Report every line of the data that includes "navbar".
::::::::::
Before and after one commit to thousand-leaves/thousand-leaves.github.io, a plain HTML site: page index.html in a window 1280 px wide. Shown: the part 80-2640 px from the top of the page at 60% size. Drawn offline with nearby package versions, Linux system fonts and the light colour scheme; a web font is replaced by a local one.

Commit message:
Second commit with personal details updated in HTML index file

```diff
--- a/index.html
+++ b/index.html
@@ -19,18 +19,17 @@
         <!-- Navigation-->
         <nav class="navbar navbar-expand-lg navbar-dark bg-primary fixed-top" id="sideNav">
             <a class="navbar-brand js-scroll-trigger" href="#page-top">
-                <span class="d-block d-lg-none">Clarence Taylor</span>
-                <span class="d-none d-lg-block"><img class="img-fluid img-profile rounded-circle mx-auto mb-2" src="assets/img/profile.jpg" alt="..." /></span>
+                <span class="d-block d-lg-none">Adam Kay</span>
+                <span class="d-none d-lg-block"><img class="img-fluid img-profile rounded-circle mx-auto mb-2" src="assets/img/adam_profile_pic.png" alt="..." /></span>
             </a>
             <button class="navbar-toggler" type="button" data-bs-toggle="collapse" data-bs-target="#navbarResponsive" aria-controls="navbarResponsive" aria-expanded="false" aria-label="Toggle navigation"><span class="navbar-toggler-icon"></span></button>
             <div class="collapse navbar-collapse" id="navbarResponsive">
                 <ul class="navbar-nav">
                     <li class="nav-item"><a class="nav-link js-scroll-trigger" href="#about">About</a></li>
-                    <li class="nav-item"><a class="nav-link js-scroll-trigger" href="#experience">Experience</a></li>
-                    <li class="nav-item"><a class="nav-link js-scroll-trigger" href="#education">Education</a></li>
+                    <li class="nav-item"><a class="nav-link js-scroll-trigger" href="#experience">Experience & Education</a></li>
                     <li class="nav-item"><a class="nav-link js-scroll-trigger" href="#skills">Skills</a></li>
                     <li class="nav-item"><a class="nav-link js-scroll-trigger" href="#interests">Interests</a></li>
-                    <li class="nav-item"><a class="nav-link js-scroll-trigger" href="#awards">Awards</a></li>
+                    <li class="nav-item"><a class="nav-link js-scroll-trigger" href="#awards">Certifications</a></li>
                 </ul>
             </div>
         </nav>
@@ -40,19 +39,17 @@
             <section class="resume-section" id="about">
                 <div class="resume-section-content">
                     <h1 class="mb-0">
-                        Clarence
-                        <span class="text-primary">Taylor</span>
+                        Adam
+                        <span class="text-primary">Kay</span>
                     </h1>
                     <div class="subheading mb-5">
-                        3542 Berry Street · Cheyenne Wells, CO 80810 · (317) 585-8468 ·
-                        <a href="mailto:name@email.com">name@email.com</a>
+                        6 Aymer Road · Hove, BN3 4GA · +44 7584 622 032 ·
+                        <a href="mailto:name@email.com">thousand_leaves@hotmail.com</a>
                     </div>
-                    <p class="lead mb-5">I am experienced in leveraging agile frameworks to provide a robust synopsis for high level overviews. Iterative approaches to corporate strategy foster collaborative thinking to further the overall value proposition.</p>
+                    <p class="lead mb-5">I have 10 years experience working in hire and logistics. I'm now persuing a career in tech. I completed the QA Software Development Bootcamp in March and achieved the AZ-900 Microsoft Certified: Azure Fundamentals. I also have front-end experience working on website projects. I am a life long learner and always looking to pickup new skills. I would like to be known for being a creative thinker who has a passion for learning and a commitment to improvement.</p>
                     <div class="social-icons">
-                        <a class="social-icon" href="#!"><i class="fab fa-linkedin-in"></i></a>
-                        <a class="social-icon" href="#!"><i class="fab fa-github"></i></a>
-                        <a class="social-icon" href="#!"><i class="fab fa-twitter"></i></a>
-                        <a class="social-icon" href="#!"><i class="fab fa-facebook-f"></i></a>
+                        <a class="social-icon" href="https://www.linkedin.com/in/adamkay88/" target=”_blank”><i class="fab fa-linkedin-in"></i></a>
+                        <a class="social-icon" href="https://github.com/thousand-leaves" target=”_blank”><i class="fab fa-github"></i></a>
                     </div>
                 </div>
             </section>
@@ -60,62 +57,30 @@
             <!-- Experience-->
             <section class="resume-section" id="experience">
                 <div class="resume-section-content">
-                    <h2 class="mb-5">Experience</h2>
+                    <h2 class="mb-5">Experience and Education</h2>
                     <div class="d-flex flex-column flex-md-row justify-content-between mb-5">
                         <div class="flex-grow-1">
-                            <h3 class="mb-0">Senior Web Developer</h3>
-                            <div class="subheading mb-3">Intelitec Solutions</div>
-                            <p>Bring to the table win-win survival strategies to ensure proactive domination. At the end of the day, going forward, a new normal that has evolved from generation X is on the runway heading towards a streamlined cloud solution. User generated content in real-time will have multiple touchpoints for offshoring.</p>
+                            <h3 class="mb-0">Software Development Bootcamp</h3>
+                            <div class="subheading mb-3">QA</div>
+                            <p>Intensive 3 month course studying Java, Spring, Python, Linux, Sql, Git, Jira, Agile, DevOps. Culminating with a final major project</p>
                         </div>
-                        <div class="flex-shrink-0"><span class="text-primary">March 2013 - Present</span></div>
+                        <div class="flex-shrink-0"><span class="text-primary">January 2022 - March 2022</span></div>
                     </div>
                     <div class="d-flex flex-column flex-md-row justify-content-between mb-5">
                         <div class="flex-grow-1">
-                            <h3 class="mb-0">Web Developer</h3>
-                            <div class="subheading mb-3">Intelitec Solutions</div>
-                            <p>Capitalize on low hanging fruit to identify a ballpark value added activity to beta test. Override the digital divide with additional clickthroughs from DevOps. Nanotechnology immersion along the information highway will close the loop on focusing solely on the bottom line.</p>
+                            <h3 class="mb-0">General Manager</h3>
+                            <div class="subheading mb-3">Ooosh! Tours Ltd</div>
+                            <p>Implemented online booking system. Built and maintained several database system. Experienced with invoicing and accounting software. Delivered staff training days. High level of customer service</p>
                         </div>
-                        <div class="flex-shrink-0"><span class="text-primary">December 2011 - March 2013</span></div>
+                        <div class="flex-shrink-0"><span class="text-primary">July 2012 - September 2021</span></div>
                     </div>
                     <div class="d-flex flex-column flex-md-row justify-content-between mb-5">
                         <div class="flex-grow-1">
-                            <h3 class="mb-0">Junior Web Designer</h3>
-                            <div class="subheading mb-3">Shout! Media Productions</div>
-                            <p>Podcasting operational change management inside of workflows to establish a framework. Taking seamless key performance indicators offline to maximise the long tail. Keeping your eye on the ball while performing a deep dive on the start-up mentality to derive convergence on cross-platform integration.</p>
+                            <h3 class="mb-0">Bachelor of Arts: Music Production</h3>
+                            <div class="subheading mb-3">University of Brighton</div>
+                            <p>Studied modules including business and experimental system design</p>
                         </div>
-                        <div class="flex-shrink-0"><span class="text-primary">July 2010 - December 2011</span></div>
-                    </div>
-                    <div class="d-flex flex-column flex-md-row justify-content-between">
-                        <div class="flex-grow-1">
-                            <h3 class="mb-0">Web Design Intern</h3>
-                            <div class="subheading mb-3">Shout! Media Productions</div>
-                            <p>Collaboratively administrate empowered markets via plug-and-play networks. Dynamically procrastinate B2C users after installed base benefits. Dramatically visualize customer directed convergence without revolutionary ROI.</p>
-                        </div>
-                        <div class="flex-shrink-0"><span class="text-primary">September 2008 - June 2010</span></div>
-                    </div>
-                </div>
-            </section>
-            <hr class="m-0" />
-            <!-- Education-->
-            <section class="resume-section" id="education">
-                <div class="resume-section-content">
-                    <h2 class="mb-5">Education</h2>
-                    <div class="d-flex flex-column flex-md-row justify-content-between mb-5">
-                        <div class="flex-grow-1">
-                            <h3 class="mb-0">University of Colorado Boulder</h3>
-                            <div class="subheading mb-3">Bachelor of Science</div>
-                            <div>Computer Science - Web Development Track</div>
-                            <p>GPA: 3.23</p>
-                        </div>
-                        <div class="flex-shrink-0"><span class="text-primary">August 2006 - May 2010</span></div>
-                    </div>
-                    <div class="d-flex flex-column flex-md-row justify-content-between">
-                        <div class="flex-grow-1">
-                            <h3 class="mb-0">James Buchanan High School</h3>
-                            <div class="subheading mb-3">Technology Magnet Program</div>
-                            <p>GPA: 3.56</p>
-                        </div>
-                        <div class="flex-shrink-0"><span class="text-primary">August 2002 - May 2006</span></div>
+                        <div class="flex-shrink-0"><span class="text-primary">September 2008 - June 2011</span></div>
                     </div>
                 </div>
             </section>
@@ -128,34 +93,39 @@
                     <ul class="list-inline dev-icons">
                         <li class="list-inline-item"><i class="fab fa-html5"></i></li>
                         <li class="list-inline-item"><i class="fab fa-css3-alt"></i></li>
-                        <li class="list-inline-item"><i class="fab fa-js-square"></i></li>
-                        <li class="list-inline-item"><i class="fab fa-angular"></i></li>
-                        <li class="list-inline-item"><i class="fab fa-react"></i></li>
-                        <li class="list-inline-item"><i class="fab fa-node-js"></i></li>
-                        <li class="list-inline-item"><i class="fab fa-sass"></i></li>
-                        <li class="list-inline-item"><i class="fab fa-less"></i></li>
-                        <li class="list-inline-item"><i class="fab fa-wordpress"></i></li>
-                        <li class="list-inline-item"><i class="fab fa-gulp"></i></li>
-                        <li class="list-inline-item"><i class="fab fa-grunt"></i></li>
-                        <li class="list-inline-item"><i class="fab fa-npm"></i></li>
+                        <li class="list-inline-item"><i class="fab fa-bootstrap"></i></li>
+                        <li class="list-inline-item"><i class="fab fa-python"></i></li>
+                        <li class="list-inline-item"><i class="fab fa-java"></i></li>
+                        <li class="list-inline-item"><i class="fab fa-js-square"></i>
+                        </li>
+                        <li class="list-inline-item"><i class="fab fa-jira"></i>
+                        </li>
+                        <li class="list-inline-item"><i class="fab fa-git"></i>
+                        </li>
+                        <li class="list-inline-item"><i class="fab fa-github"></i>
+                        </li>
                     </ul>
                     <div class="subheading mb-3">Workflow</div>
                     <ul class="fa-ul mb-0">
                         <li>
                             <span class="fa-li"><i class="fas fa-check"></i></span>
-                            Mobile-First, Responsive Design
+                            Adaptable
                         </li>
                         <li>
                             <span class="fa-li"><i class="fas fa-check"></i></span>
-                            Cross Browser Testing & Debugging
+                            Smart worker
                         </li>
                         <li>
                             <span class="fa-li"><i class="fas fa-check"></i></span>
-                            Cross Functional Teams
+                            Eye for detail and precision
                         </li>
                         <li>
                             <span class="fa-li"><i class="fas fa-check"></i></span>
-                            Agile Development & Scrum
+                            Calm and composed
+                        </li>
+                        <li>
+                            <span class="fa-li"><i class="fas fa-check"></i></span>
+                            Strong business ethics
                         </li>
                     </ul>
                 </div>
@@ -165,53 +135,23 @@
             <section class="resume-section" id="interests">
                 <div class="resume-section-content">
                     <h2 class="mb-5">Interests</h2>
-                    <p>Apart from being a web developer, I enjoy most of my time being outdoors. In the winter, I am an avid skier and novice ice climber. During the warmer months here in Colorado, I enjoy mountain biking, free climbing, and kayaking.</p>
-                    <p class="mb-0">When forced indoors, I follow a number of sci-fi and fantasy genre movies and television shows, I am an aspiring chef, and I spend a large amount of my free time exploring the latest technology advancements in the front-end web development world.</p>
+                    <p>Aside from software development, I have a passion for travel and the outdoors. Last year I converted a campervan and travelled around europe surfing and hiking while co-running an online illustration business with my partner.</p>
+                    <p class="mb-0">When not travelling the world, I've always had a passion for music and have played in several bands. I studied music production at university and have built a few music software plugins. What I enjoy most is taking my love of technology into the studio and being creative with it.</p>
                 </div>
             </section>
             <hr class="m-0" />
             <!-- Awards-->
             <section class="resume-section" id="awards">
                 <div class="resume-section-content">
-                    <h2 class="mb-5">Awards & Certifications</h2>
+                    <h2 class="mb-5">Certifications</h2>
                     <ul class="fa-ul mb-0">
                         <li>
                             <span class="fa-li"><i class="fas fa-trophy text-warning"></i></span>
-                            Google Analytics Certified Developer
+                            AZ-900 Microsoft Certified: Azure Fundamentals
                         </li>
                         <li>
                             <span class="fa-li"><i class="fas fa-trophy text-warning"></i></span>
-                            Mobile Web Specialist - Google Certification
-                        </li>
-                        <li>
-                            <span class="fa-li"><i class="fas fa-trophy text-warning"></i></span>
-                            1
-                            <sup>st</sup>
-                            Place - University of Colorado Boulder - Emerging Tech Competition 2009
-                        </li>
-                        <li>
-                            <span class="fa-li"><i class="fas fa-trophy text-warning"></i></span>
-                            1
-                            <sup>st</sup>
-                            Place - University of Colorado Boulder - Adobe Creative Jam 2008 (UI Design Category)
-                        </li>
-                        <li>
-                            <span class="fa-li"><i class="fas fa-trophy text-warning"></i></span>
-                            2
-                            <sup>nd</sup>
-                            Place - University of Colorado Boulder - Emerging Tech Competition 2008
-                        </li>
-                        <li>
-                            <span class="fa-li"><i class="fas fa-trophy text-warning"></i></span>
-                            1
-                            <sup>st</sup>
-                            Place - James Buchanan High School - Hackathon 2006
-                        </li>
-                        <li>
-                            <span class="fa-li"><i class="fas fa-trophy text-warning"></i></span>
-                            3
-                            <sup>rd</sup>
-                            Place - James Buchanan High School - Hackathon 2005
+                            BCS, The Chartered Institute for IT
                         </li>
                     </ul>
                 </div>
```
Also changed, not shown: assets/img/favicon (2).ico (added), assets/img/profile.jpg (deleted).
::::::::::
→ **Reply**:
         <nav class="navbar navbar-expand-lg navbar-dark bg-primary fixed-top" id="sideNav">
             <a class="navbar-brand js-scroll-trigger" href="#page-top">
             <button class="navbar-toggler" type="button" data-bs-toggle="collapse" data-bs-target="#navbarResponsive" aria-controls="navbarResponsive" aria-expanded="false" aria-label="Toggle navigation"><span class="navbar-toggler-icon"></span></button>
             <div class="collapse navbar-collapse" id="navbarResponsive">
                 <ul class="navbar-nav">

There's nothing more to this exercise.